There should never be enough force applied to the unit to move the gauge's needle past its maximum reading, which is 2000 PSI on the original gauge dial.=
Calibrating the Gauge DialThere is one final modification which we can make to this unit to make it nice and functional. As it stands, the gauge will not directly read out the amount of force applied to the ram, yet.
I mentioned earlier that the commercial force gauges have machined pistons and cylinders which have an area of one square inch. So, the amount of force applied to them equates to the same amount of pounds-per-square-inch pressure shown on the gauge. One pound of force on the unit is pressing on one square inch of piston surface area, and will read out on the gauge as one PSI of pressure. Because of the piston's one-square-inch area, we know that 1 PSI gauge reading equates to one pound of force on the unit.
But our short-body ram's piston does not have a one-square-inch area. The piston and cylinder of the ram have a diameter of 1.7 inches.
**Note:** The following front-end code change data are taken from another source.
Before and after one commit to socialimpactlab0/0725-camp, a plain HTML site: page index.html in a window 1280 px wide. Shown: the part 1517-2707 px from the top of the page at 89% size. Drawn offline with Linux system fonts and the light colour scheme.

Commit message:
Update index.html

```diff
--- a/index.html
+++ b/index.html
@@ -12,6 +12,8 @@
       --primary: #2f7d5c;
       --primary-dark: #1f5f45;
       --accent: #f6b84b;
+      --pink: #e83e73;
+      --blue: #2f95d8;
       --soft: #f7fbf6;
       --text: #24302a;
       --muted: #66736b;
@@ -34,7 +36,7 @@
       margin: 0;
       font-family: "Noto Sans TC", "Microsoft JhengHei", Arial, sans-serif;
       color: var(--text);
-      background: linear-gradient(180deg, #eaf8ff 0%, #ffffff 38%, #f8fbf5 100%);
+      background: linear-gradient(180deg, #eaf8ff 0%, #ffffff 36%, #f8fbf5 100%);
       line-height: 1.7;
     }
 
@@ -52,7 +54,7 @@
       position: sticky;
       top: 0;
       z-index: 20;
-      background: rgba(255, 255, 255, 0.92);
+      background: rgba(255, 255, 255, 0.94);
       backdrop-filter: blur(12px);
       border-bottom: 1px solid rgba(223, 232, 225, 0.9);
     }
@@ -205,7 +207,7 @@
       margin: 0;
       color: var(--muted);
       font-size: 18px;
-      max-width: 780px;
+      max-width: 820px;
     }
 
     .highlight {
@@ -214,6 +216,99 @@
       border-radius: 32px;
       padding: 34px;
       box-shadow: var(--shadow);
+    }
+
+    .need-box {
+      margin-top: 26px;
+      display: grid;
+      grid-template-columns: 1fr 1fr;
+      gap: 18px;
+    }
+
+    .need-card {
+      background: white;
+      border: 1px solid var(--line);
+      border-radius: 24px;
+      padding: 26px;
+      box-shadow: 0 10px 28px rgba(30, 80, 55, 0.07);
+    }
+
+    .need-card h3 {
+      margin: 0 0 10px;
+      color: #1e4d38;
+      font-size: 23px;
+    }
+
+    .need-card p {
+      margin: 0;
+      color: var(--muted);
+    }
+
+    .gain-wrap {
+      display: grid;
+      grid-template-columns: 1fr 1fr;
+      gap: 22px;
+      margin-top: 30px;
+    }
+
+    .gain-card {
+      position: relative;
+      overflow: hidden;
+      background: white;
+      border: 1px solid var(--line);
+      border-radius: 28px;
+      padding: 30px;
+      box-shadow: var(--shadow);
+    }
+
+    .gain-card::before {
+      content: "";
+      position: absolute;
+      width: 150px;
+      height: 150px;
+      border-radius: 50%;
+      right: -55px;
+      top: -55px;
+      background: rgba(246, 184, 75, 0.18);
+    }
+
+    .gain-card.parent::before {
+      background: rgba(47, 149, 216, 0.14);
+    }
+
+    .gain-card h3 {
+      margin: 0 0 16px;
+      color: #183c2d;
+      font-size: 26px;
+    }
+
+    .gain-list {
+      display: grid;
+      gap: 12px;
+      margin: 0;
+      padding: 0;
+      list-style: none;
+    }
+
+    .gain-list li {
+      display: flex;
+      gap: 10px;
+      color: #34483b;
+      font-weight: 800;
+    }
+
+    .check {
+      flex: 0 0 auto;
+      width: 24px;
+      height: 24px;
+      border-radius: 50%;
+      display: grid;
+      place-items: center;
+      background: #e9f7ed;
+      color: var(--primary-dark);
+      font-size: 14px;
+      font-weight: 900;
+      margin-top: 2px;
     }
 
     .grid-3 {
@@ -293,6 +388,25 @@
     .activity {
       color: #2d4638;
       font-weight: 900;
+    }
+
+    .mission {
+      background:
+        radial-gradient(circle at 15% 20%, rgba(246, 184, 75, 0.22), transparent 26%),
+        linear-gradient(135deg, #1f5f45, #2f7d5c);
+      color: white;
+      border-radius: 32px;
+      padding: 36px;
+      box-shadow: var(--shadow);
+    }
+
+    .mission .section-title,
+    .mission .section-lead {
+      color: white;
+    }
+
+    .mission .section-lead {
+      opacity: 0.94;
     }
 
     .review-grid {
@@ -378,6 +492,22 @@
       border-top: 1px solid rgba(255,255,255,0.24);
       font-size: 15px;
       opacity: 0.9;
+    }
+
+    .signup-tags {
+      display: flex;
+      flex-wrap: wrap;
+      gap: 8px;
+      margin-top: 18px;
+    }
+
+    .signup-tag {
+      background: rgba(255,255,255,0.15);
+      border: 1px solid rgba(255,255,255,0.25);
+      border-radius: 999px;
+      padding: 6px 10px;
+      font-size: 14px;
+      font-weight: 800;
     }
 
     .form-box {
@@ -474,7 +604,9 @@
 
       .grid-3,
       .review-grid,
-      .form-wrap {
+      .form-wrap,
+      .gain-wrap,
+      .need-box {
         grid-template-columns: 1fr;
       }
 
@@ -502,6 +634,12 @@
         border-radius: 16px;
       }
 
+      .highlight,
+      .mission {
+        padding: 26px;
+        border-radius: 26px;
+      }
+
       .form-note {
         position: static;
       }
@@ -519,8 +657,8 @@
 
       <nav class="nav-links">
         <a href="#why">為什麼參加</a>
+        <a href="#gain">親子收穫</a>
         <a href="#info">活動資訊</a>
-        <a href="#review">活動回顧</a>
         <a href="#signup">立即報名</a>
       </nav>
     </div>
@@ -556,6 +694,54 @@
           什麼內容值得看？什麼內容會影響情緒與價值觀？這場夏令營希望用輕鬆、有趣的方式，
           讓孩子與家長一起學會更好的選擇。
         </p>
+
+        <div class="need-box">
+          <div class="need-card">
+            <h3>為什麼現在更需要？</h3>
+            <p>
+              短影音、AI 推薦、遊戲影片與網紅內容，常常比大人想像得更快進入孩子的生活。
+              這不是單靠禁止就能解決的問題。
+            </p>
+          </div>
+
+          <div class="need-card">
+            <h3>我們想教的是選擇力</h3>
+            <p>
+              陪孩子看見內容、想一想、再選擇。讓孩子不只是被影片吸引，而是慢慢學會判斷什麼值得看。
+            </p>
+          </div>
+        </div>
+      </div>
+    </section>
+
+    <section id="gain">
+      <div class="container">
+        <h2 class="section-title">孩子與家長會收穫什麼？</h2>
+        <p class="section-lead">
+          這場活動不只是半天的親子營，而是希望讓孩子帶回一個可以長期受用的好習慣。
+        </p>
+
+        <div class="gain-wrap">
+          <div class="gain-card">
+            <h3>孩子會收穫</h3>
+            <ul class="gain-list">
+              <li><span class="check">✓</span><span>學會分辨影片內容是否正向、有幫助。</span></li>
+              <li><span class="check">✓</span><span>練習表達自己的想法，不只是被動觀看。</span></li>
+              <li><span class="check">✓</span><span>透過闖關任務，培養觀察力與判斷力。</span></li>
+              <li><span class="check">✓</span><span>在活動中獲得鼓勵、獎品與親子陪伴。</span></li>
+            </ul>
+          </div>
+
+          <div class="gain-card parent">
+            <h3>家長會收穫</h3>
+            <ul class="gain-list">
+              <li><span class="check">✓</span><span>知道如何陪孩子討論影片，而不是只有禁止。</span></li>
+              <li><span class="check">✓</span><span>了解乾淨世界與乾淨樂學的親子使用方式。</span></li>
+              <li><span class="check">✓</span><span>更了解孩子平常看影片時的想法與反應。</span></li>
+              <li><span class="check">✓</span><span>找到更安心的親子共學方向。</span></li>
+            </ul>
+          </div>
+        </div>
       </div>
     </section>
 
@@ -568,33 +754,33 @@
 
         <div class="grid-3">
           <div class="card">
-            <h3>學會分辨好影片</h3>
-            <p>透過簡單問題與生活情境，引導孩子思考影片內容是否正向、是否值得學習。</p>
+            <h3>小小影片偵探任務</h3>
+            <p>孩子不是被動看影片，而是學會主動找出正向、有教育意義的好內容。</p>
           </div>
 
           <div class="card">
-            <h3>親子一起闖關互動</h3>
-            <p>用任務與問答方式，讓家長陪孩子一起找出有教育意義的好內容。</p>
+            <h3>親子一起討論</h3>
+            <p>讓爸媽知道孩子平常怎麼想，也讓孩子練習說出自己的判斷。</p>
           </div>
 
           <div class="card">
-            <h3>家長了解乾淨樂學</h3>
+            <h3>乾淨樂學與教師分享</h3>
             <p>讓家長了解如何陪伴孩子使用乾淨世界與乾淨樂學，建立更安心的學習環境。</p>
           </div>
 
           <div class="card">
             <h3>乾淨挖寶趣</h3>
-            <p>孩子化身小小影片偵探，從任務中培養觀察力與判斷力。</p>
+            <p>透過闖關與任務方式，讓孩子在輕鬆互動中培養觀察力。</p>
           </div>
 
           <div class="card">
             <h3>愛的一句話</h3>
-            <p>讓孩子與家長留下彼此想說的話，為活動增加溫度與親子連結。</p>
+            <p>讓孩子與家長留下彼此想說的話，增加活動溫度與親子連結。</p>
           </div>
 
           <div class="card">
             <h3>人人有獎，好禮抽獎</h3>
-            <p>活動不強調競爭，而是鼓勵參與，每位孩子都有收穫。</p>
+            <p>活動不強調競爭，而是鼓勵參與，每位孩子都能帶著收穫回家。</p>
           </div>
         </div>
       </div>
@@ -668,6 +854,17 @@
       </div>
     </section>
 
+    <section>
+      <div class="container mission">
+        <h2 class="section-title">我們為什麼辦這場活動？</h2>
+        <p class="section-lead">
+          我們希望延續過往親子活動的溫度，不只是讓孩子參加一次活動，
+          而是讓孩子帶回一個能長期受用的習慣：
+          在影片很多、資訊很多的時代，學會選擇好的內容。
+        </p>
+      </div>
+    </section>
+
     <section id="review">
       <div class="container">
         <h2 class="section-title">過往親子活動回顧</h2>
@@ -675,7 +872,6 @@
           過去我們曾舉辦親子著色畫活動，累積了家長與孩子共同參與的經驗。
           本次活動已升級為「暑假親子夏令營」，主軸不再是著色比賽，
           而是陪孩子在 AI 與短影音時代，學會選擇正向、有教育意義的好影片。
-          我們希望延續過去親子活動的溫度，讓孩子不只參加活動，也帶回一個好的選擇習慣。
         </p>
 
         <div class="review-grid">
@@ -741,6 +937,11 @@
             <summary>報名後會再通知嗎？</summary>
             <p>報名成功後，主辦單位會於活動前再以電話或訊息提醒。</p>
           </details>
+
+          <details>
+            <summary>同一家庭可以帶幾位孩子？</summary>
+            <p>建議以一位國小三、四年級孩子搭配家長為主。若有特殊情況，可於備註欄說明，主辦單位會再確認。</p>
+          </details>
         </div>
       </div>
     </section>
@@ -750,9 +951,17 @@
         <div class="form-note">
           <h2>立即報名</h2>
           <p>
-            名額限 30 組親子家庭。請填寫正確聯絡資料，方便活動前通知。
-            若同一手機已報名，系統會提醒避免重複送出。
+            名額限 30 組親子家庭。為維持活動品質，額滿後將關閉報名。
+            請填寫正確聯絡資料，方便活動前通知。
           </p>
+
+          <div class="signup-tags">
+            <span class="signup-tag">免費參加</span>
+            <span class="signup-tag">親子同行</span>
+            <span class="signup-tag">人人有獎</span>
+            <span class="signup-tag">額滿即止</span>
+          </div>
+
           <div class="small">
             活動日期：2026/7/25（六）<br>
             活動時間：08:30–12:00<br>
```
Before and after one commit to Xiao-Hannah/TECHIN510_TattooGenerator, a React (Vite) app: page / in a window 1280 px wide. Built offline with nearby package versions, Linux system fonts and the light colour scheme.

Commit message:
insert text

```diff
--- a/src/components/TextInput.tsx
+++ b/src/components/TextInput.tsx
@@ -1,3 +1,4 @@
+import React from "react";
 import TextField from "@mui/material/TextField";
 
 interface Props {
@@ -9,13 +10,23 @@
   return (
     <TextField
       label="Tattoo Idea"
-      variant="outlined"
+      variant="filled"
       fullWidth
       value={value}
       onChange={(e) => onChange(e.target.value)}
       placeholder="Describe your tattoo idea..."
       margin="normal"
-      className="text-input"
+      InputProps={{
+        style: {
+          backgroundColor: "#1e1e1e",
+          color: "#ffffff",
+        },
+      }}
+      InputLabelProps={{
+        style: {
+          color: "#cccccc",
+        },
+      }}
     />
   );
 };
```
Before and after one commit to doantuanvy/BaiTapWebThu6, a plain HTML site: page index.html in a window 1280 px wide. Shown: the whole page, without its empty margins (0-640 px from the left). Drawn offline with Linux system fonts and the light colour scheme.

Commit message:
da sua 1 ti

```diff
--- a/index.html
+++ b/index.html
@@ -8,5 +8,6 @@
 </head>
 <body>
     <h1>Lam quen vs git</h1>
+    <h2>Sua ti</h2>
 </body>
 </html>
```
They therefore have an area of 2.27 square inches.
One pound of force applied to our ram will be applied to the 2.27 square inch area of the piston, and will result in a pressure of 1 / 2.27 pounds-per-square-inch, or 0.44 PSI on the gauge.
500 pounds of force on the 2.27 square-inch-area piston will result in 500 / 2.27, or 220 PSI on the gauge.
Likewise, 1000 pounds of force will read out 440 PSI, 1500 pounds of force 660 PSI, and 2000 pounds of force will read 880 PSI on the gauge.
You can see in this closeup of the gauge dial, that a hashmark has been created at 220 PSI, to indicate 500 pounds of force. Likewise there is a hashmark with a "1" at 440 PSI to indicate 1000 pounds of force, a mark at 660 to indicate 1500 pounds of force, and a "2" marked at 880 PSI to indicate 2000 pounds of force.
Additional marks indicate 2500, 3000, 3500, 4000, and 4500 pounds of force.
Hash-Marks Indicating Actual Force Being Applied to the Unit
Dividing any goal amount of force we are trying to exert on our tooling by 2.27 will determine what reading on the original gauge dial we are shooting for.
Let's say we want to press a composition in a 1/2-inch device to 7500 PSI on the composition. That 7500 psi is being applied by a rammer with 0.2 square inches of area, so we need to apply 0.2 x 7500 = 1500 pounds of force.
1500 divided by 2.27 equals 660 PSI reading on our force gauge, where that 1500 hash mark is. We simply press until the gauge needle gets to that 1500 hash mark at 660 PSI, and the composition has been pressed with the desired pressure.
Obviously, then, the maximum amount of force that can safely be applied to this force gauge without damaging the gauge, is 4500 pounds of force, which will result in a gauge reading of 1980 PSI, very close to its maximum safe reading.
Different capacity gauges could be purchased to adjust for the maximum force you wish to apply on the unit. If your press is rated for only 1-ton, 2000 pounds of force, then 2000 pounds of force would read 880 PSI on the gauge, and you might wish to get a 1000 PSI gauge instead of the 2000 PSI one used in this project.
Or if you wished to max out the amount of force the ram is capable of, 10 tons, or 20,000 pounds of force, with some super-duper press, then 20,000 divided by 2.27 will result in approximately a 8800 PSI reading on the gauge, so a 10,000 PSI gauge might be what you want to purchase.
Using a gauge with a maximum pressure reading that is close to the maximum you plan on exerting on it, guarantees the greatest amount of gauge readout precision as you are using your force gauge.
One final tip is to mark on your press base where the force gauge should sit to be centered under the press's ram. This makes it easy to locate the force gauge correctly each time it is used.
Base of Press Marked with Optimum Force Gauge Location
Note: I heard about this tip from a guy, who heard about it from a guy, who heard about it…. I couldn't track down the originator of this idea for a homemade force gauge, but it's a fun one which allows us to make one more tool in our pyro arsenal.